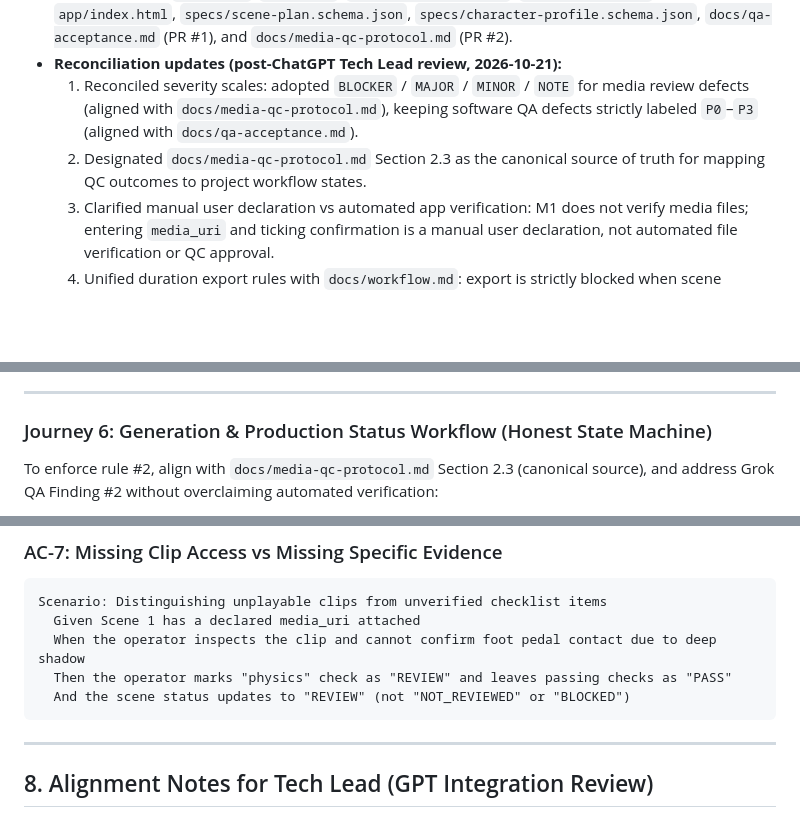
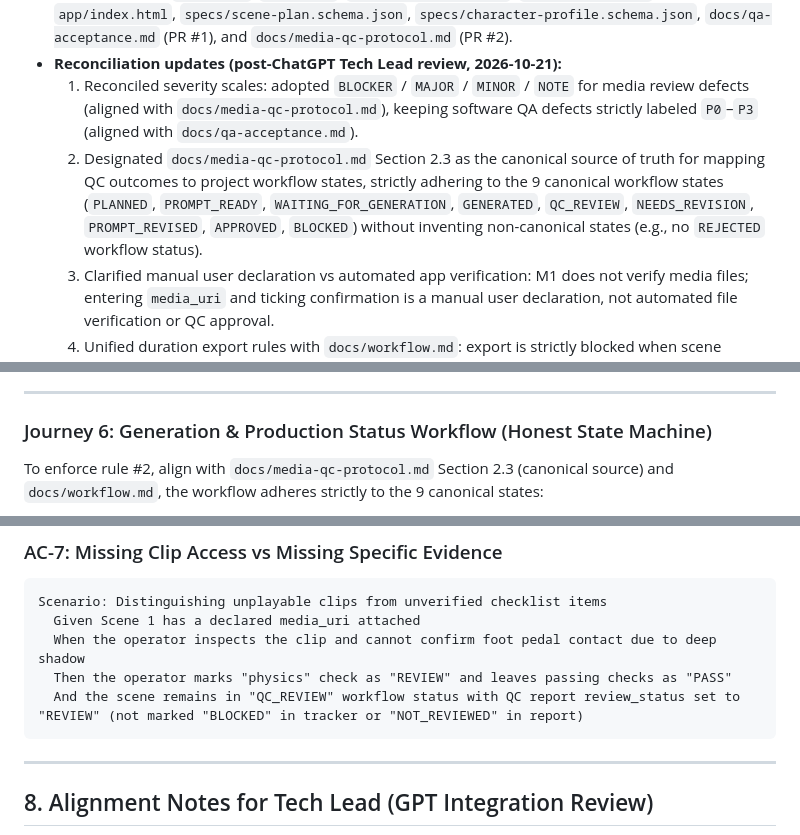
Before and after one commit to gonegirl07/GoGlow, a Markdown page: docs/ui-ux-spec.md, 3 parts joined by grey strips. Drawn GitHub-style; blank space fills up the shorter version.

````diff
--- a/docs/ui-ux-spec.md
+++ b/docs/ui-ux-spec.md
@@ -8,7 +8,7 @@
 - **Verification status in this session:** No live browser execution or automated test runner was invoked. All UI flows, screen states, component behaviors, and acceptance criteria are derived analytically from static analysis of `README.md`, `AGENTS.md`, `docs/architecture.md`, `docs/workflow.md`, `app/index.html`, `specs/scene-plan.schema.json`, `specs/character-profile.schema.json`, `docs/qa-acceptance.md` (PR #1), and `docs/media-qc-protocol.md` (PR #2).
 - **Reconciliation updates (post-ChatGPT Tech Lead review, 2026-10-21):**
   1. Reconciled severity scales: adopted `BLOCKER` / `MAJOR` / `MINOR` / `NOTE` for media review defects (aligned with `docs/media-qc-protocol.md`), keeping software QA defects strictly labeled `P0`–`P3` (aligned with `docs/qa-acceptance.md`).
-  2. Designated `docs/media-qc-protocol.md` Section 2.3 as the canonical source of truth for mapping QC outcomes to project workflow states.
+  2. Designated `docs/media-qc-protocol.md` Section 2.3 as the canonical source of truth for mapping QC outcomes to project workflow states, strictly adhering to the 9 canonical workflow states (`PLANNED`, `PROMPT_READY`, `WAITING_FOR_GENERATION`, `GENERATED`, `QC_REVIEW`, `NEEDS_REVISION`, `PROMPT_REVISED`, `APPROVED`, `BLOCKED`) without inventing non-canonical states (e.g., no `REJECTED` workflow status).
   3. Clarified manual user declaration vs automated app verification: M1 does not verify media files; entering `media_uri` and ticking confirmation is a manual user declaration, not automated file verification or QC approval.
   4. Unified duration export rules with `docs/workflow.md`: export is strictly blocked when scene duration sum does not equal target duration, with no bypass button; scene durations are never auto-adjusted without explicit user action.
   5. Clarified activity constraints and Continuity Bridge as human-director lint helpers, not claims of automated physics/vision verification.
@@ -203,7 +203,7 @@ The GoGlow application uses a 3-tier layout:
 
 ### Journey 6: Generation & Production Status Workflow (Honest State Machine)
 
-To enforce rule #2, align with `docs/media-qc-protocol.md` Section 2.3 (canonical source), and address Grok QA Finding #2 without overclaiming automated verification:
+To enforce rule #2, align with `docs/media-qc-protocol.md` Section 2.3 (canonical source) and `docs/workflow.md`, the workflow adheres strictly to the 9 canonical states:
 
 ```mermaid
 stateDiagram-v2
@@ -418,7 +424,7 @@ Scenario: Distinguishing unplayable clips from unverified checklist items
   Given Scene 1 has a declared media_uri attached
   When the operator inspects the clip and cannot confirm foot pedal contact due to deep shadow
   Then the operator marks "physics" check as "REVIEW" and leaves passing checks as "PASS"
-  And the scene status updates to "REVIEW" (not "NOT_REVIEWED" or "BLOCKED")
+  And the scene remains in "QC_REVIEW" workflow status with QC report review_status set to "REVIEW" (not marked "BLOCKED" in tracker or "NOT_REVIEWED" in report)
 ```
 
 ---
````
Also changed, not shown: other parts of docs/ui-ux-spec.md (+15 -8 lines).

+===+

Go through the material above and retype every line exactly, without the images.

Before and after one commit to gonegirl07/GoGlow, a Markdown page: docs/ui-ux-spec.md, 3 parts joined by grey strips. Drawn GitHub-style; blank space fills up the shorter version.

````diff
--- a/docs/ui-ux-spec.md
+++ b/docs/ui-ux-spec.md
@@ -8,7 +8,7 @@
 - **Verification status in this session:** No live browser execution or automated test runner was invoked. All UI flows, screen states, component behaviors, and acceptance criteria are derived analytically from static analysis of `README.md`, `AGENTS.md`, `docs/architecture.md`, `docs/workflow.md`, `app/index.html`, `specs/scene-plan.schema.json`, `specs/character-profile.schema.json`, `docs/qa-acceptance.md` (PR #1), and `docs/media-qc-protocol.md` (PR #2).
 - **Reconciliation updates (post-ChatGPT Tech Lead review, 2026-10-21):**
   1. Reconciled severity scales: adopted `BLOCKER` / `MAJOR` / `MINOR` / `NOTE` for media review defects (aligned with `docs/media-qc-protocol.md`), keeping software QA defects strictly labeled `P0`–`P3` (aligned with `docs/qa-acceptance.md`).
-  2. Designated `docs/media-qc-protocol.md` Section 2.3 as the canonical source of truth for mapping QC outcomes to project workflow states.
+  2. Designated `docs/media-qc-protocol.md` Section 2.3 as the canonical source of truth for mapping QC outcomes to project workflow states, strictly adhering to the 9 canonical workflow states (`PLANNED`, `PROMPT_READY`, `WAITING_FOR_GENERATION`, `GENERATED`, `QC_REVIEW`, `NEEDS_REVISION`, `PROMPT_REVISED`, `APPROVED`, `BLOCKED`) without inventing non-canonical states (e.g., no `REJECTED` workflow status).
   3. Clarified manual user declaration vs automated app verification: M1 does not verify media files; entering `media_uri` and ticking confirmation is a manual user declaration, not automated file verification or QC approval.
   4. Unified duration export rules with `docs/workflow.md`: export is strictly blocked when scene duration sum does not equal target duration, with no bypass button; scene durations are never auto-adjusted without explicit user action.
   5. Clarified activity constraints and Continuity Bridge as human-director lint helpers, not claims of automated physics/vision verification.
@@ -203,7 +203,7 @@ The GoGlow application uses a 3-tier layout:
 
 ### Journey 6: Generation & Production Status Workflow (Honest State Machine)
 
-To enforce rule #2, align with `docs/media-qc-protocol.md` Section 2.3 (canonical source), and address Grok QA Finding #2 without overclaiming automated verification:
+To enforce rule #2, align with `docs/media-qc-protocol.md` Section 2.3 (canonical source) and `docs/workflow.md`, the workflow adheres strictly to the 9 canonical states:
 
 ```mermaid
 stateDiagram-v2
@@ -418,7 +424,7 @@ Scenario: Distinguishing unplayable clips from unverified checklist items
   Given Scene 1 has a declared media_uri attached
   When the operator inspects the clip and cannot confirm foot pedal contact due to deep shadow
   Then the operator marks "physics" check as "REVIEW" and leaves passing checks as "PASS"
-  And the scene status updates to "REVIEW" (not "NOT_REVIEWED" or "BLOCKED")
+  And the scene remains in "QC_REVIEW" workflow status with QC report review_status set to "REVIEW" (not marked "BLOCKED" in tracker or "NOT_REVIEWED" in report)
 ```
 
 ---
````
Also changed, not shown: other parts of docs/ui-ux-spec.md (+15 -8 lines).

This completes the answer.